7 Tips or Transitioning From Student Teacher to Classroom Teacher

By Katina Thomas
Dr. Thomas is a former Director of Student Teaching and is currently Assistant Professor of Literacy at Prairie View A&M University.

First-Year Teachers
Signing a contract and securing a teaching position is a significant milestone in the career of a teacher. This venture can foster a wide range of mixed emotions that can leave you feeling overwhelmed if you are unsure of what to do next.

With the global issue of teacher retention hovering over the education profession, student teachers must adopt specific habits to reduce the risk of burning out within the first year. For nearly 20 years, I have witnessed many new teachers begin the year ecstatic and ready to change the world but, by winter break, begin to show signs of burnout. I encourage new teachers to adopt these seven practices for navigating a smooth transition into and through their first year of teaching to establish a strong foundation of professional habits to carry them throughout their career.

1. Knowing your content outweighs winning Best Decorated Classroom.
You may have a large collection of ideas from social media, veteran teachers, and your imagination of exactly how you want to decorate your classroom. Although having a vision of your color scheme, theme, and classroom layout are essential to creating a warm environment for your students, mastering the developmentally appropriate content for each lesson takes priority. Set aside time to study the specific learning objectives and content that belong in each lesson to prepare for your students. A color-coordinated classroom is more impactful alongside meaningful learning.

2. Communicate with your administrators—they don’t bite!
The administrators hired you because you share some of the same beliefs about teaching and learning. Because of these shared beliefs, your principals and instructional coaches serve as a resource and support system for when you face an obstacle, as well as a cheering section when you are successful. Openly communicate with them about your teaching experiences during the school year so that you have a source of support throughout the learning curves of your first year in the classroom.

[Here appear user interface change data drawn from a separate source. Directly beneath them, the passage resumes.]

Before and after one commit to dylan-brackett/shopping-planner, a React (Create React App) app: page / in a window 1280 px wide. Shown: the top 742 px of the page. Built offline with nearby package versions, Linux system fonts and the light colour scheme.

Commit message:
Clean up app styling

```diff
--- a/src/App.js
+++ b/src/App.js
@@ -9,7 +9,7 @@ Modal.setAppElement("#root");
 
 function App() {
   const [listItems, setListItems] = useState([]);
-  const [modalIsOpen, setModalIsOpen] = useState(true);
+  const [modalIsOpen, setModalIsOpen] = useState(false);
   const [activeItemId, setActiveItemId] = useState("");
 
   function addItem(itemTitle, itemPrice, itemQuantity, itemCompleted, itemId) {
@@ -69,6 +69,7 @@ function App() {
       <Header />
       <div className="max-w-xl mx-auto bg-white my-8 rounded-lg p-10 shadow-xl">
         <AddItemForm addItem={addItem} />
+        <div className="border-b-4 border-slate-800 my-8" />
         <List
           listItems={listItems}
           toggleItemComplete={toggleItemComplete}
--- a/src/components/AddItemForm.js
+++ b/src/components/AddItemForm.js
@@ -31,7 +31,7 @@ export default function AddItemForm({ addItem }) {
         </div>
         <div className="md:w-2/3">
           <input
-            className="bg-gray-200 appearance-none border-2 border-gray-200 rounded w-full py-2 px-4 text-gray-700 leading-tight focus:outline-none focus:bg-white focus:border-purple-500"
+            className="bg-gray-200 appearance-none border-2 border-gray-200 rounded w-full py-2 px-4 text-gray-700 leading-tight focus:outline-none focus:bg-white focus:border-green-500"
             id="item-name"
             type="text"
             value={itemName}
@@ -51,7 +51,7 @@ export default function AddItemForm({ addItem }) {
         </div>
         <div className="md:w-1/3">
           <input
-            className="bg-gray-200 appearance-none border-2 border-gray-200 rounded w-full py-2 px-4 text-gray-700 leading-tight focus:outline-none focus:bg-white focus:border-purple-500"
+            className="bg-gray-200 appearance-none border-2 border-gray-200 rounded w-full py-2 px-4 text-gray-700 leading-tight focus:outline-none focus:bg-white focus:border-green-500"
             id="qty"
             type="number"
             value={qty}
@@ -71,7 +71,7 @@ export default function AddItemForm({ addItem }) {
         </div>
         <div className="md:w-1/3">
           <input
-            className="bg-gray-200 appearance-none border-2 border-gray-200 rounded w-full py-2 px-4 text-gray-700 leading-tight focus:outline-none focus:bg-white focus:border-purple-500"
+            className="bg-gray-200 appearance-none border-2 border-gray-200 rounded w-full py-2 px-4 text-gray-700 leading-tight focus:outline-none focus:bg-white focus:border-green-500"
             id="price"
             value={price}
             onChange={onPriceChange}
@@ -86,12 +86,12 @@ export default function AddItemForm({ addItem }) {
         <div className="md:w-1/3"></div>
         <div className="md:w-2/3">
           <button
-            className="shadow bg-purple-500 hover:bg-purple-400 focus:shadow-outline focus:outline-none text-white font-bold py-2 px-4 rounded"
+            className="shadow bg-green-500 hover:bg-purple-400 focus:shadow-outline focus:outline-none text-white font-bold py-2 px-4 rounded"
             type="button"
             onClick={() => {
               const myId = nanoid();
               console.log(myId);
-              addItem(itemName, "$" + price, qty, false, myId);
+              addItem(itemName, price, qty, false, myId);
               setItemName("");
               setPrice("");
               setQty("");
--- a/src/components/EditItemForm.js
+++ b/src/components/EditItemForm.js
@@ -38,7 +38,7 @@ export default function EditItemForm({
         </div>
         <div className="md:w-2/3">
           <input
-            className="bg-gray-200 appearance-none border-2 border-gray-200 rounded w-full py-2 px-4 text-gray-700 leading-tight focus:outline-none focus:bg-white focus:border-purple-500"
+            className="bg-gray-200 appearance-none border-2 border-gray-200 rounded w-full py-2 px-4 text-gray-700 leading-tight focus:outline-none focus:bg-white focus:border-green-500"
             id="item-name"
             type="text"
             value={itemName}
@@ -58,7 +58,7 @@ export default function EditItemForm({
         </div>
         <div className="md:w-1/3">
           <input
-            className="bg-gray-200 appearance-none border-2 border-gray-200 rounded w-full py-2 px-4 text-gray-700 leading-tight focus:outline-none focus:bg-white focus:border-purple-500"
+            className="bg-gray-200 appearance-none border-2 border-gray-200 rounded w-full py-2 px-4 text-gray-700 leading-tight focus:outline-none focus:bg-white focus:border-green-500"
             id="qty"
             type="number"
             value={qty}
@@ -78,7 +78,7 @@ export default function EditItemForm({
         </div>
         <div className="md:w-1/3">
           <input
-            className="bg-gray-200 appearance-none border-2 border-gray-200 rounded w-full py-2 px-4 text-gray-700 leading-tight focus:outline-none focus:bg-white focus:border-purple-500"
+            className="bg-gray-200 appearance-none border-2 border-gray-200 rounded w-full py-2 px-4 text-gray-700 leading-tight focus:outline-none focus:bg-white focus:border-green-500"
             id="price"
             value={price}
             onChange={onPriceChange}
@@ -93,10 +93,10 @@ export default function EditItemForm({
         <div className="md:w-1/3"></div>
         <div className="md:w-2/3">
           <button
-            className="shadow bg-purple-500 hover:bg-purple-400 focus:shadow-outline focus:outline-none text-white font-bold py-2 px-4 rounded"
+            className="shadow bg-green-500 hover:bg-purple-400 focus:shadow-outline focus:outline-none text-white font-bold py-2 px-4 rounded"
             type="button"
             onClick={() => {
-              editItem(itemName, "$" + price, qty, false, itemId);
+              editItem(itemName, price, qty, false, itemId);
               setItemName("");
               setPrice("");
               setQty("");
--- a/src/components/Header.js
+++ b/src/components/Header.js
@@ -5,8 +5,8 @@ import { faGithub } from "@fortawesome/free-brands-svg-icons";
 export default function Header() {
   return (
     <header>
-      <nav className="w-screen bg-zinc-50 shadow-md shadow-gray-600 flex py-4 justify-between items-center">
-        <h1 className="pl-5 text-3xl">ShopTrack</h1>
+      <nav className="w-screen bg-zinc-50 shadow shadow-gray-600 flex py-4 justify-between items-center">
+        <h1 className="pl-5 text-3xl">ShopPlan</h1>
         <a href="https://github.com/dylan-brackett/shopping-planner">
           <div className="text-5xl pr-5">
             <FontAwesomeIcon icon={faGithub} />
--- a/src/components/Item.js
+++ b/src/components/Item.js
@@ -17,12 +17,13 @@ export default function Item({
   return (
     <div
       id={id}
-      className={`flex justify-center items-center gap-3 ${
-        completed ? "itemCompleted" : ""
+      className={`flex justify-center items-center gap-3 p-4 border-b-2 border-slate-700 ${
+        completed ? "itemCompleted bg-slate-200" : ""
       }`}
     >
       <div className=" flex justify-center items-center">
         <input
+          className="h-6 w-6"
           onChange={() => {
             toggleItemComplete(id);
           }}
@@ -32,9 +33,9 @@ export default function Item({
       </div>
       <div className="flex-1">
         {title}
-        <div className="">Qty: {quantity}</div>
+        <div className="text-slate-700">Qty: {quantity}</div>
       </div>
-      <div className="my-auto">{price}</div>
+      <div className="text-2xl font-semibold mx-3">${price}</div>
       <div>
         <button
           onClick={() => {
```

3. Regularly schedule check-ins with your mentor.
It is not uncommon for beginning teachers to be assigned a more experienced teacher or instructional coach as your “go-to” person during this transitional year. Mentors can often respond faster than your administrators and are available to observe you teach, plan lessons with you, and maneuver through parent conferences. They are your sounding board for feedback, second opinions, and collaboration on activities in your classroom, and they offer nuggets of advice for successful teaching.

4. Build professional relationships with your teaching peers.
Consistently creating lessons and activities that are effective and meaningful can be overwhelming when added to a list of additional job responsibilities (parent conferences, grading, and committees, to name a few). Be open to collaborating with other teachers on your team or in your department to share and swap ideas that can be implemented throughout the entire school year.

5. Apply what you learn in professional development—immediately!
Whether it was a strategy that you learned at new teacher training, a staff meeting, or a conference, applying it as soon as you return to your classroom contributes to the development of your teaching style. It also demonstrates initiative and your willingness to grow as a teacher.

6. Open the lines of communication with parents before parent–teacher conferences.
Conferences can be a source of stress for a first-year teacher if this is the first mode of contact with a parent. Initiating contact with parents within the first 2 weeks of school allows a relationship to be established without discussing their child’s academic and behavior habits. Sending an introductory email or newsletter, creating a website, making a phone call, or giving a presentation during Open House sends the message to parents that you are invested in their child’s success and are willing to work together to meet their needs.

7. Join a professional organization and a union.
Professional organizations and unions have been established primarily to foster professional growth and educate members about their rights as a teacher. These organizations also serve in the interest of the educator and provide literature and legal representation (if needed) as you navigate your career.

Being an effective and successful first-year teacher requires time, patience, and a willingness to continue learning after you have signed your contract. Pedagogical knowledge requires an understanding of content, student characteristics, and instructional techniques. No matter how well prepared you are, new teachers face challenges that cannot be anticipated or resolved in the abstract (Fayne & Ortquist-Ahrens, 2006). Gathering the tools for a smooth transition from student teacher to classroom teacher begins with knowledge and practice in a teacher preparation program, and continues throughout that pivotal first year through professional study, collaboration, and the building of support systems to guide you from the beginning to the end of the school year and beyond.
Reference
Fayne, H. R., & Ortquist-Ahrens, L. (2006). Entry-year teachers inside and outside of the academy. College Teaching, 54(4), 320–323.